DESCRIPTION OF THE TASK:
Please print every record below exactly as it appears.

───

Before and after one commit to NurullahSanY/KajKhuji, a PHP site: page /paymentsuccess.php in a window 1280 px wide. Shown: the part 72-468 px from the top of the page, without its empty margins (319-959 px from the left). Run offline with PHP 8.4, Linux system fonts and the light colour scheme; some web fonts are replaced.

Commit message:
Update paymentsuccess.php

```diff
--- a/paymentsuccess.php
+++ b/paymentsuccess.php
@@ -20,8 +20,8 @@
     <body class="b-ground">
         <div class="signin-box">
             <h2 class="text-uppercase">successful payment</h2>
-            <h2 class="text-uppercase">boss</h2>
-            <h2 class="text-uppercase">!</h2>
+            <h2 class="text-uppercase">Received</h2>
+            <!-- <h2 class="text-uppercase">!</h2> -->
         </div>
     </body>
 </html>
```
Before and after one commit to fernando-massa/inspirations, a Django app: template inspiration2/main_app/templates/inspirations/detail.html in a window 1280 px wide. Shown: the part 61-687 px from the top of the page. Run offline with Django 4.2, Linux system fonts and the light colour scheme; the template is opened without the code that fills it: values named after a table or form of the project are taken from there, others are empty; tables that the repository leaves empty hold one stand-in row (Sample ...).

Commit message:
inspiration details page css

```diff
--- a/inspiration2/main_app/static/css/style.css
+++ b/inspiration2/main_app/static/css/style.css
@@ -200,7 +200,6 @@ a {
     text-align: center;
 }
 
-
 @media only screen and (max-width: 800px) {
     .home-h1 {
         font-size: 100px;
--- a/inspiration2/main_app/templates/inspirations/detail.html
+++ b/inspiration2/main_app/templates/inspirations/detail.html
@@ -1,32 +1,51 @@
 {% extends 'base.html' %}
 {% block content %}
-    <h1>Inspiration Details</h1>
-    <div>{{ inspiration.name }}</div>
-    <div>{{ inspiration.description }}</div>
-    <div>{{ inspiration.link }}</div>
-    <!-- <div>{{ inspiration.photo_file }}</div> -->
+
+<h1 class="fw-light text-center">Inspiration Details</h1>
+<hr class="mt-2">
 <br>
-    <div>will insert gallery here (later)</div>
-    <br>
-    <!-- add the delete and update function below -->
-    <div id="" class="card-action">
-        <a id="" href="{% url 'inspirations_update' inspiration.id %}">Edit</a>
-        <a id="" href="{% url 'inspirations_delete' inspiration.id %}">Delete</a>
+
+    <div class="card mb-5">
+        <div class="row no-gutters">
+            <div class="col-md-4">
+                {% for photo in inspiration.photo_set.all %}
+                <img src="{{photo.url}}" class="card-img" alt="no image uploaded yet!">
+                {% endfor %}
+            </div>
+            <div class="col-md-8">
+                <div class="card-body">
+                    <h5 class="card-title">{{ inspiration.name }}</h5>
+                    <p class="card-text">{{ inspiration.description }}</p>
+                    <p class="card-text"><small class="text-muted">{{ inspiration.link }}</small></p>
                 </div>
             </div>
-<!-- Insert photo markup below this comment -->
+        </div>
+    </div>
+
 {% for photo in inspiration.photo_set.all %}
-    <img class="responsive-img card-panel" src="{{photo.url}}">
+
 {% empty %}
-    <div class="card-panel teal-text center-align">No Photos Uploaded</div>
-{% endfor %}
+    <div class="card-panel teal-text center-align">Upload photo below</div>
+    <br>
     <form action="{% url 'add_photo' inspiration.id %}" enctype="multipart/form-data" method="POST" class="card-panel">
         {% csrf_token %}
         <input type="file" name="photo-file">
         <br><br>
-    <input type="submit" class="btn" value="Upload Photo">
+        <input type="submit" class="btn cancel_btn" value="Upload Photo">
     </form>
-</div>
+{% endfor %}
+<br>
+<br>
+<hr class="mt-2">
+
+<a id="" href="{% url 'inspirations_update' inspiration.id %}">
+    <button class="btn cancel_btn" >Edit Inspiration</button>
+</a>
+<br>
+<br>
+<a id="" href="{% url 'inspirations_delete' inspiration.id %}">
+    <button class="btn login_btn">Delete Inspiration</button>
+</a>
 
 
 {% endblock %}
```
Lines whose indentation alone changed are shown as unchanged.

───

SOLUTION FOR THIS EXERCISE:
Before and after one commit to NurullahSanY/KajKhuji, a PHP site: page /paymentsuccess.php in a window 1280 px wide. Shown: the part 72-468 px from the top of the page, without its empty margins (319-959 px from the left). Run offline with PHP 8.4, Linux system fonts and the light colour scheme; some web fonts are replaced.

Commit message:
Update paymentsuccess.php

```diff
--- a/paymentsuccess.php
+++ b/paymentsuccess.php
@@ -20,8 +20,8 @@
     <body class="b-ground">
         <div class="signin-box">
             <h2 class="text-uppercase">successful payment</h2>
-            <h2 class="text-uppercase">boss</h2>
-            <h2 class="text-uppercase">!</h2>
+            <h2 class="text-uppercase">Received</h2>
+            <!-- <h2 class="text-uppercase">!</h2> -->
         </div>
     </body>
 </html>
```
Before and after one commit to fernando-massa/inspirations, a Django app: template inspiration2/main_app/templates/inspirations/detail.html in a window 1280 px wide. Shown: the part 61-687 px from the top of the page. Run offline with Django 4.2, Linux system fonts and the light colour scheme; the template is opened without the code that fills it: values named after a table or form of the project are taken from there, others are empty; tables that the repository leaves empty hold one stand-in row (Sample ...).

Commit message:
inspiration details page css

```diff
--- a/inspiration2/main_app/static/css/style.css
+++ b/inspiration2/main_app/static/css/style.css
@@ -200,7 +200,6 @@ a {
     text-align: center;
 }
 
-
 @media only screen and (max-width: 800px) {
     .home-h1 {
         font-size: 100px;
--- a/inspiration2/main_app/templates/inspirations/detail.html
+++ b/inspiration2/main_app/templates/inspirations/detail.html
@@ -1,32 +1,51 @@
 {% extends 'base.html' %}
 {% block content %}
-    <h1>Inspiration Details</h1>
-    <div>{{ inspiration.name }}</div>
-    <div>{{ inspiration.description }}</div>
-    <div>{{ inspiration.link }}</div>
-    <!-- <div>{{ inspiration.photo_file }}</div> -->
+
+<h1 class="fw-light text-center">Inspiration Details</h1>
+<hr class="mt-2">
 <br>
-    <div>will insert gallery here (later)</div>
-    <br>
-    <!-- add the delete and update function below -->
-    <div id="" class="card-action">
-        <a id="" href="{% url 'inspirations_update' inspiration.id %}">Edit</a>
-        <a id="" href="{% url 'inspirations_delete' inspiration.id %}">Delete</a>
+
+    <div class="card mb-5">
+        <div class="row no-gutters">
+            <div class="col-md-4">
+                {% for photo in inspiration.photo_set.all %}
+                <img src="{{photo.url}}" class="card-img" alt="no image uploaded yet!">
+                {% endfor %}
+            </div>
+            <div class="col-md-8">
+                <div class="card-body">
+                    <h5 class="card-title">{{ inspiration.name }}</h5>
+                    <p class="card-text">{{ inspiration.description }}</p>
+                    <p class="card-text"><small class="text-muted">{{ inspiration.link }}</small></p>
                 </div>
             </div>
-<!-- Insert photo markup below this comment -->
+        </div>
+    </div>
+
 {% for photo in inspiration.photo_set.all %}
-    <img class="responsive-img card-panel" src="{{photo.url}}">
+
 {% empty %}
-    <div class="card-panel teal-text center-align">No Photos Uploaded</div>
-{% endfor %}
+    <div class="card-panel teal-text center-align">Upload photo below</div>
+    <br>
     <form action="{% url 'add_photo' inspiration.id %}" enctype="multipart/form-data" method="POST" class="card-panel">
         {% csrf_token %}
         <input type="file" name="photo-file">
         <br><br>
-    <input type="submit" class="btn" value="Upload Photo">
+        <input type="submit" class="btn cancel_btn" value="Upload Photo">
     </form>
-</div>
+{% endfor %}
+<br>
+<br>
+<hr class="mt-2">
+
+<a id="" href="{% url 'inspirations_update' inspiration.id %}">
+    <button class="btn cancel_btn" >Edit Inspiration</button>
+</a>
+<br>
+<br>
+<a id="" href="{% url 'inspirations_delete' inspiration.id %}">
+    <button class="btn login_btn">Delete Inspiration</button>
+</a>
 
 
 {% endblock %}
```
Lines whose indentation alone changed are shown as unchanged.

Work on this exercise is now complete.